Blog Archive for March, 2006
Bill Gates is giving the opening keynote here at Mix06, providing an overview of the conference for the 1700+ folks in the audience. After presentations by folks from MySpace and the BBC, Bill invited Tim O’Reilly on stage to have a conversation.
While discussing “Web 2.0″, Tim just said:
…the semantic web is really taking off with the use of microformats.
And in response, Bill said:
We need microformats and to get people to agree on them. It is going to bootstrap exchanging data on the Web…
…we need them for things like contact cards, events, directions…
And there you have it. Bill Gates says we need microformats. We’ve got contact cards. We’ve got events. Bill also wants a directions microformat. Who wants to start the research for a directions microformat? Perhaps start by documenting and dissecting the examples of directions provided by MSN, Google, and Yahoo’s respective mapping services.
There’ll be a microformats panel here at South by SouthWest in about 30 minutes. Come, here some description of what microformats are and see some demonstrations of simple tools that make use of microformats.
After the panel, we’re going to have a microformats lunch, for anyone interested in talking about microformats.

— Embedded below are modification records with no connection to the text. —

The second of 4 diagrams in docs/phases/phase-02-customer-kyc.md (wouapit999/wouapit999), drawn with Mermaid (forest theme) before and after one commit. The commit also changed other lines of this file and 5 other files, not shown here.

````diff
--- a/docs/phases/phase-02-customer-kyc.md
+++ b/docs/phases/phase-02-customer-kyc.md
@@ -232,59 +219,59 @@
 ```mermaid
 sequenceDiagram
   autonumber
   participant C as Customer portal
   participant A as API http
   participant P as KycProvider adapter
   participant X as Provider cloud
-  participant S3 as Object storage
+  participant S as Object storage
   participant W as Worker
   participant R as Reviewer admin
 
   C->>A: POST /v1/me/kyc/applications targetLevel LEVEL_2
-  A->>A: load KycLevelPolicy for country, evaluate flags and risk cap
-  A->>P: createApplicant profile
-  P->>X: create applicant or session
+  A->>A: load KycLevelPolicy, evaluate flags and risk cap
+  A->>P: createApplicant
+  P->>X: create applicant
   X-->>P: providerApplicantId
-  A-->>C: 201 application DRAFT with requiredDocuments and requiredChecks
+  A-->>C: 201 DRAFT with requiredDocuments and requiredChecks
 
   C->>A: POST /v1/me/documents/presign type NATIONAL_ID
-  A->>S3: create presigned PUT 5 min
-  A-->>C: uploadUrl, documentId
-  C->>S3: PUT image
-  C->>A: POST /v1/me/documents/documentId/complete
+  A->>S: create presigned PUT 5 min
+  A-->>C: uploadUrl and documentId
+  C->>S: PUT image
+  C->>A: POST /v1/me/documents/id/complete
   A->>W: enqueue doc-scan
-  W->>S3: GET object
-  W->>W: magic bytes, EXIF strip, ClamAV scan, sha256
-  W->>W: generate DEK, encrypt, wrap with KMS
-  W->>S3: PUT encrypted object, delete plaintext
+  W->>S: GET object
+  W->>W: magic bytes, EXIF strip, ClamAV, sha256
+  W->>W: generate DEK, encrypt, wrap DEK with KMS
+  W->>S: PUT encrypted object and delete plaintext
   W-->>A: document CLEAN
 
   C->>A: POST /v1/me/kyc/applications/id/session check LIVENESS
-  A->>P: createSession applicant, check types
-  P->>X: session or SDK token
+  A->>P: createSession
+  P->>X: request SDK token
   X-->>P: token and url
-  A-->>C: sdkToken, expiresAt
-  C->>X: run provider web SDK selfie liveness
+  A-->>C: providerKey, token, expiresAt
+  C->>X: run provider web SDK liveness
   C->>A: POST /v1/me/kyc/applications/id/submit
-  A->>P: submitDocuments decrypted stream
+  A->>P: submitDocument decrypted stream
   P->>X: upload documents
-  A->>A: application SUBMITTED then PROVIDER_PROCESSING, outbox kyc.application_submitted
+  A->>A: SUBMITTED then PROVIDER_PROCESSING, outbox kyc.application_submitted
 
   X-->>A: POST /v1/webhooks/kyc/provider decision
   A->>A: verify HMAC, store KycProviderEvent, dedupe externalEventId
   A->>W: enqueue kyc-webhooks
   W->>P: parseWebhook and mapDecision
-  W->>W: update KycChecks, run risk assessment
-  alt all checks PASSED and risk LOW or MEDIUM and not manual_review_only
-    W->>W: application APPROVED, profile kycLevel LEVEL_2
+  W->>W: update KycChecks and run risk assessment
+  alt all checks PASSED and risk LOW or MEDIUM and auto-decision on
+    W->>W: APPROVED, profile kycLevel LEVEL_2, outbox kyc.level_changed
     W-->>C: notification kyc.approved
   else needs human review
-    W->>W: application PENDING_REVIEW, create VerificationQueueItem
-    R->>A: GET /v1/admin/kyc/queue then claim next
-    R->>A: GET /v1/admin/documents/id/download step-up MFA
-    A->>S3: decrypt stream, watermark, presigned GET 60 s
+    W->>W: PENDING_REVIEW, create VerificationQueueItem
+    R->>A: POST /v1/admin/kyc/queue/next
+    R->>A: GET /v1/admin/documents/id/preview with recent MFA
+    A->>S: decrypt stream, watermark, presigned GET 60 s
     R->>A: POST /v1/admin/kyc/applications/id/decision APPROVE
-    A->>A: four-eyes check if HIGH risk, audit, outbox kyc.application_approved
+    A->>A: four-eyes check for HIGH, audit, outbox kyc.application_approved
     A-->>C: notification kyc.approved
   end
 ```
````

Just meet outside the meeting room (17, I believe) after then panel to walk over to lunch.
Yesterday, at O’Reilly’s Emerging Technology Conference, Ray Ozzie, CTO of Microsoft, gave a demo of Live Clipboard, a Microsoft system which enables copying and pasting structured information from the web.

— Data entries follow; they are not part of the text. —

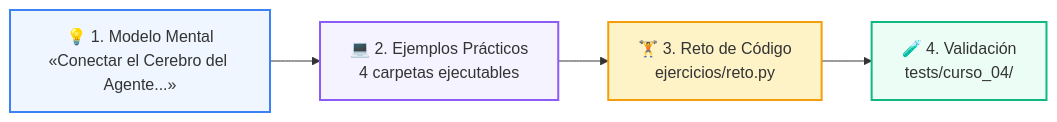
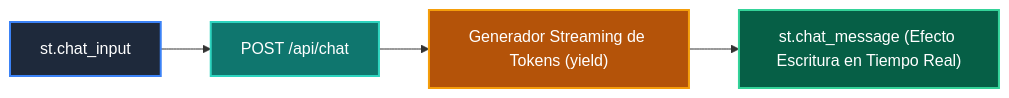
The diagram in 04-proyecto-final/clase-05-integracion-agente-ia/README.md (wisrovi/wisrovi-python), drawn with Mermaid before and after one commit. The commit also changed other lines of this file and 271 other files, not shown here.

Commit message:
docs: rewrite all README.md files with bespoke topic-specific Mermaid diagrams and remove repetitive boilerplate

````diff
--- a/04-proyecto-final/clase-05-integracion-agente-ia/README.md
+++ b/04-proyecto-final/clase-05-integracion-agente-ia/README.md
@@ -19,11 +12,11 @@
 ```mermaid
 flowchart LR
-    M["💡 1. Modelo Mental<br/>«Conectar el Cerebro del Agente...»"] --> E["💻 2. Ejemplos Prácticos<br/>4 carpetas ejecutables"]
-    E --> R["🏋️ 3. Reto de Código<br/>ejercicios/reto.py"]
-    R --> T["🧪 4. Validación<br/>tests/curso_04/"]
+    INP["st.chat_input"] --> POST["POST /api/chat"]
+    POST --> STREAM["Generador Streaming de Tokens (yield)"]
+    STREAM --> CHAT_UI["st.chat_message (Efecto Escritura en Tiempo Real)"]
 
-    style M fill:#eff6ff,stroke:#3b82f6,stroke-width:2px
-    style E fill:#f5f3ff,stroke:#8b5cf6,stroke-width:2px
-    style R fill:#fef3c7,stroke:#f59e0b,stroke-width:2px
-    style T fill:#ecfdf5,stroke:#10b981,stroke-width:2px
+    style INP fill:#1e293b,color:#fff,stroke:#3b82f6,stroke-width:2px
+    style POST fill:#0f766e,color:#fff,stroke:#2dd4bf,stroke-width:2px
+    style STREAM fill:#b45309,color:#fff,stroke:#f59e0b,stroke-width:2px
+    style CHAT_UI fill:#065f46,color:#fff,stroke:#34d399,stroke-width:2px
 ```
````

Read his post about it and watch the screencasts to get the ideas behind it and see the program in action.
Of interest to the microformats community, some of the demonstrations included the hCard and hCalendar microformats from the microformat-friendly Eventful.com.
If anyone has more info about the microformats support in this application, I’d love to hear about it, drop me a line.
A number of folks, most notably David Janes, have been working a format called hAtom for quite some time.
hAtom has been created to enable using HTML documents as syndication feeds. It was been built after studying the emergent semantics of blog publishers (ie, what are the common HTML elements and attributes in blogs and other syndicatable media) and existing syndication formats (ie, RSS and Atom).
Anyway, hAtom looks really promising and after ironing out some issues in a face-to-face meeting at MashupCamp, we put the 0.1 stamp on it and are now inviting people to start using it seriously.
So, if you have a blog, or any other publishing system that could do with some syndication, have a go at implementing hAtom on your site. If you run into any problems or have any questions, feel free to jump into one of our discussion channels to ask for help.
The W3C held their annual Technical Plenary Day meeting just yesterday in Mandelieu, France.
Tantek Çelik (Technorati) and Dan Connolly (W3C) moderated a session on Microformats with fellow presenters Ian Hickson, Håkon Wium Lie and Rohit Khare. Event details and links to presentations are on the wiki page for the event.
After all the sessions, the attendees voted for the best session (among eight choices) of the day and overwhelmingly chose Microformats!
Congratulations and thanks to my fellow co-moderator Dan Connolly and the presenters, and to the entire microformats community for all their hard work.
You should all be very proud of this level of recognition/appreciation by W3C members.
P.S. For my presentation, I started off with a live demonstration (that I encouraged the audience to follow along with themselves on their on laptops, and which you too can try yourself) of going to the W3C Technical Plenary Agenda Day page, and then using the Technorati Contacts Feed service (running Brian Suda’s excellent X2V transform) to add all the contacts from that page to my address book (by simply typing in the feeds. etc. URL before the current URL in the URL field in the browser and pressing return)
Followed by subscribing to the day’s events from that page to my calendar:
Thanks to Robert Bachmann with help marking up the hCards and hCalendar events of that page, Dan Connolly for checking the page in, to Brian Suda for fixing some last minute bugs in X2V, and to Ryan King for swiftly updating the Technorati Events and Contacts Feed service. They did an awesome job and everything worked flawlessly.